**Aim of the task**. Find the string "async" in the entries and copy each line that has it.

[Saved entries]
"""
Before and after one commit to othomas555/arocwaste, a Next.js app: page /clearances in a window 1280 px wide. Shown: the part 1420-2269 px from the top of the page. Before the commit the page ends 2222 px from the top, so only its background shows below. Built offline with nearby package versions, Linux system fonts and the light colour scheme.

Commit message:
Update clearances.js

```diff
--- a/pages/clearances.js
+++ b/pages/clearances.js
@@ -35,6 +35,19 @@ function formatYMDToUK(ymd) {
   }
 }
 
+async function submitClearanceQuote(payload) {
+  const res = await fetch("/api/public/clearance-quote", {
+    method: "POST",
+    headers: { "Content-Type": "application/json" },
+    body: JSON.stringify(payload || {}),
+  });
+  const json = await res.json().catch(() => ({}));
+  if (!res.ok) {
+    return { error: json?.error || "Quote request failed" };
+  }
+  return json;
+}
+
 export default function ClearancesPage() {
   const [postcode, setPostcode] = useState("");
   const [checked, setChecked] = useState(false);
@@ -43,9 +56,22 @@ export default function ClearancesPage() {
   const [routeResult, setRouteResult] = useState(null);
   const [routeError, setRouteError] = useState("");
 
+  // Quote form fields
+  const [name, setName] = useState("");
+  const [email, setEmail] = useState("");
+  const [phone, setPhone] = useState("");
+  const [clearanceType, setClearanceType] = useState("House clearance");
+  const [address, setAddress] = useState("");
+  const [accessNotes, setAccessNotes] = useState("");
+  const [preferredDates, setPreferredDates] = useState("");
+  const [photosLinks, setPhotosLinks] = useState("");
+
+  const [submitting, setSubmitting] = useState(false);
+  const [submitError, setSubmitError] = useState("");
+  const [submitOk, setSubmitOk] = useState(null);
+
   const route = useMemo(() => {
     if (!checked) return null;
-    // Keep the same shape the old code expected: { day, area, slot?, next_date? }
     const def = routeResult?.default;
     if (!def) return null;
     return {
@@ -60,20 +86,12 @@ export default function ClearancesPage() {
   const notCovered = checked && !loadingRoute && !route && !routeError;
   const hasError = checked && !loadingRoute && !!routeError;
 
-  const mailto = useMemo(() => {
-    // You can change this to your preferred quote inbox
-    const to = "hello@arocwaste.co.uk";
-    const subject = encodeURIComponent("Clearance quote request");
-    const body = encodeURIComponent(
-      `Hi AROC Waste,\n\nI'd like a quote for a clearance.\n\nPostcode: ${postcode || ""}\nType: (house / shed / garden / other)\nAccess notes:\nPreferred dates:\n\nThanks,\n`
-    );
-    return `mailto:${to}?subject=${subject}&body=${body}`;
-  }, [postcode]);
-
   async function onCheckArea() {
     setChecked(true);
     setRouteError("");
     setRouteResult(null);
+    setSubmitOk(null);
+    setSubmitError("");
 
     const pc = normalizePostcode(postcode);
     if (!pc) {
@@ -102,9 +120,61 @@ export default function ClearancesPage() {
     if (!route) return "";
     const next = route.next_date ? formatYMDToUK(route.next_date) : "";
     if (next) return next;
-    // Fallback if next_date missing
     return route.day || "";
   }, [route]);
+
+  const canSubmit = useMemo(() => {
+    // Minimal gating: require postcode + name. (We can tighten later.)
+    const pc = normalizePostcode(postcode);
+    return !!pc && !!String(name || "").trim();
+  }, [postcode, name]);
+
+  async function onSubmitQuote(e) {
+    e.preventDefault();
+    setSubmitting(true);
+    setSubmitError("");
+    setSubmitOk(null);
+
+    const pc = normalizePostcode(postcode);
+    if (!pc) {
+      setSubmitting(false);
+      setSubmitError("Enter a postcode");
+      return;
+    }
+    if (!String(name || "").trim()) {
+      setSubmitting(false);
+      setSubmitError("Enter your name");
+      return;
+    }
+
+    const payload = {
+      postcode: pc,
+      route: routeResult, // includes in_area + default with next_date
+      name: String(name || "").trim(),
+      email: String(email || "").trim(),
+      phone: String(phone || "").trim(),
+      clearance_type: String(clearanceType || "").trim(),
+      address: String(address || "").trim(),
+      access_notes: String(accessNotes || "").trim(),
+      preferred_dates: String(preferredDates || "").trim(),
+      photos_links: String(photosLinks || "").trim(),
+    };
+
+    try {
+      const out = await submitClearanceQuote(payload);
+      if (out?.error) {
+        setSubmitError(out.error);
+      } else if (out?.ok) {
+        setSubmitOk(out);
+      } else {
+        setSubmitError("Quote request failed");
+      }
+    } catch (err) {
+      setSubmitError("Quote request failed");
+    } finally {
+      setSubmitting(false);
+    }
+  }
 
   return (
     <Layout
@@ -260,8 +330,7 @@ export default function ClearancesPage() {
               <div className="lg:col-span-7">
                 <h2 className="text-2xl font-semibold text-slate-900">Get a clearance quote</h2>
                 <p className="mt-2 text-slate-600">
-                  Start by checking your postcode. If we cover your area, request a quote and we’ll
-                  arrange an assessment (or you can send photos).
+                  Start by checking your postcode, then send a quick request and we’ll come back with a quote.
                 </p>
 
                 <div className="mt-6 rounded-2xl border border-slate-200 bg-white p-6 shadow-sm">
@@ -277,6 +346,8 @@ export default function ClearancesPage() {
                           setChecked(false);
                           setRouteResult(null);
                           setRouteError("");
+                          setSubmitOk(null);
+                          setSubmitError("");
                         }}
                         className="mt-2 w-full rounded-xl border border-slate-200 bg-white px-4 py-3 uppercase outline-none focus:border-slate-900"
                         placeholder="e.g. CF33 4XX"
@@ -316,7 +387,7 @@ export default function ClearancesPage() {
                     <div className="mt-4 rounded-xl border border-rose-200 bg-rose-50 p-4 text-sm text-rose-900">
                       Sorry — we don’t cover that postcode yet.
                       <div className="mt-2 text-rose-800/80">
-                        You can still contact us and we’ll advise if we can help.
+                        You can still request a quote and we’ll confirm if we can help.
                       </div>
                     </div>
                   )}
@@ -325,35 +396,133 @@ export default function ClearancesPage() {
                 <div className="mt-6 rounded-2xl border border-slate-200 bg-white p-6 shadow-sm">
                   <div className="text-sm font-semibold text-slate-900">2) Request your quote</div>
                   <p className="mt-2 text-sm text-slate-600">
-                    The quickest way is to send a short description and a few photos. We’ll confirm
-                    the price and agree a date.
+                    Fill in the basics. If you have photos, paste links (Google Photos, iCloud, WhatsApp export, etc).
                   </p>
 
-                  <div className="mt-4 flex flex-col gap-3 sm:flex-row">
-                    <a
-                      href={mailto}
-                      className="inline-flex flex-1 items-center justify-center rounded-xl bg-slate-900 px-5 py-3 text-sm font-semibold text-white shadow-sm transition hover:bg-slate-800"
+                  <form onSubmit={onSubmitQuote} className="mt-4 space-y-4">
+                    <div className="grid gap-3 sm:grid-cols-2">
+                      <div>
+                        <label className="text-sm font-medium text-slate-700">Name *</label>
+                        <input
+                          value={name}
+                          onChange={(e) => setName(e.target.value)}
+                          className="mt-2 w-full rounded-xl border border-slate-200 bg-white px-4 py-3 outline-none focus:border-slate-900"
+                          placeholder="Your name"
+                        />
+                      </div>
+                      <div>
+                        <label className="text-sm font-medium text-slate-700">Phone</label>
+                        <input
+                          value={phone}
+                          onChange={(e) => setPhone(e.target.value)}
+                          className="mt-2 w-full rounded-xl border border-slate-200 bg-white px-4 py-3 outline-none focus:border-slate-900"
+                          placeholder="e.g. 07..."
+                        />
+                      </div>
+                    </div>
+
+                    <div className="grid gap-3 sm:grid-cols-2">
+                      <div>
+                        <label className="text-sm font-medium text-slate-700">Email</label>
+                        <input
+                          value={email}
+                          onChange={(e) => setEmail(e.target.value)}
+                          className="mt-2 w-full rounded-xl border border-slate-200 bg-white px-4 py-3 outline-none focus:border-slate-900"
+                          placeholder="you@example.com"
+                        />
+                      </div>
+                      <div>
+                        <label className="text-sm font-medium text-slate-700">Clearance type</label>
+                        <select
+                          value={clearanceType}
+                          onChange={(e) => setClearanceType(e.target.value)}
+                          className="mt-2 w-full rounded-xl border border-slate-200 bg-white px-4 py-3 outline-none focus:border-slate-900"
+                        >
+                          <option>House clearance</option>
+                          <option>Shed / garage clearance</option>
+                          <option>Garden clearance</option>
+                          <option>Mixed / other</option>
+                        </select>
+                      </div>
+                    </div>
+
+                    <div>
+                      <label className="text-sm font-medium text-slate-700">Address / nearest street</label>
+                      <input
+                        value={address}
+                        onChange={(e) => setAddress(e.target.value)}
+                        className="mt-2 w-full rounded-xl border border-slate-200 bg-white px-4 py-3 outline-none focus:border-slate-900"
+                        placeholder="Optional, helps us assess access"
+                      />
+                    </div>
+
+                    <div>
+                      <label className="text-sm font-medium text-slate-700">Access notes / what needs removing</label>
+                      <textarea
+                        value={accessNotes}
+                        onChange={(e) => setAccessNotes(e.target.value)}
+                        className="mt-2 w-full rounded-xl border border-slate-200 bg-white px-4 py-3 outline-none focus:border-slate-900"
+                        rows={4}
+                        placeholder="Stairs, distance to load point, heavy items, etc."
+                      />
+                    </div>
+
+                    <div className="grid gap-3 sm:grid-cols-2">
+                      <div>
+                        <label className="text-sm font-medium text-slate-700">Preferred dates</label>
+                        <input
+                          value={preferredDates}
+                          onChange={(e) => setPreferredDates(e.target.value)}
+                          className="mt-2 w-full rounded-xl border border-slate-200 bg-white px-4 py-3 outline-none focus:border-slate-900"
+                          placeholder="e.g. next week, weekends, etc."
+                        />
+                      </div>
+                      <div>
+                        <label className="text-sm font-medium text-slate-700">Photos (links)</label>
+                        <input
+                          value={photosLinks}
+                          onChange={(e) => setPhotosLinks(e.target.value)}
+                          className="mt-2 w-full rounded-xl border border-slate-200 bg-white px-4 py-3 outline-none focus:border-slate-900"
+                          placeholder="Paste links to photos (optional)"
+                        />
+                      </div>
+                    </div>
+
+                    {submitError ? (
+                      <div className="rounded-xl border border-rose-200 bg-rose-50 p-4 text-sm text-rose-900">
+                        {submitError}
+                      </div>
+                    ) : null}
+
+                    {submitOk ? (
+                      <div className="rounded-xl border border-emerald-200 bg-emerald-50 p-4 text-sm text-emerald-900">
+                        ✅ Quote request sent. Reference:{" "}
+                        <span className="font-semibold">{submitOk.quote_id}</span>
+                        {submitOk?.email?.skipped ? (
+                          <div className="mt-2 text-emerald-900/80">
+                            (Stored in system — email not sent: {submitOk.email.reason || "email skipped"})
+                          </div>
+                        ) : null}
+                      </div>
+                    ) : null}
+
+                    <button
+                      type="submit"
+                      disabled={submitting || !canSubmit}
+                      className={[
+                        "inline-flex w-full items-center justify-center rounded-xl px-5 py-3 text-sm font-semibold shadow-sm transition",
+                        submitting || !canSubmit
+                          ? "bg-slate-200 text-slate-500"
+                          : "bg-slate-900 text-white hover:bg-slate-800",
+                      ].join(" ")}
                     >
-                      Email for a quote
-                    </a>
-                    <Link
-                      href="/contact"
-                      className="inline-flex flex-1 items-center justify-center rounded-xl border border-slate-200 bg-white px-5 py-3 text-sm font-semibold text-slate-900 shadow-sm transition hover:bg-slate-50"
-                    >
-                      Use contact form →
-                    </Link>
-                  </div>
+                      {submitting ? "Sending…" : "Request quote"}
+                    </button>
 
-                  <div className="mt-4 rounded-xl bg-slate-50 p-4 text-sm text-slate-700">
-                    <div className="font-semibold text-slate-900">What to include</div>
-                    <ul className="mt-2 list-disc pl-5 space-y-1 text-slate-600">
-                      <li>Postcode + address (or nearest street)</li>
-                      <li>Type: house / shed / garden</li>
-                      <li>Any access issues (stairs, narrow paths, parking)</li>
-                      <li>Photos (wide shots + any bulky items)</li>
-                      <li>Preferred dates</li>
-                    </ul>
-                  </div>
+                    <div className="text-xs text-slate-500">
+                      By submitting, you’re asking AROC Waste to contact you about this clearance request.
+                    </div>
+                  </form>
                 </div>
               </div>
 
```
"""
**Response**.
+async function submitClearanceQuote(payload) {
   async function onCheckArea() {
+  async function onSubmitQuote(e) {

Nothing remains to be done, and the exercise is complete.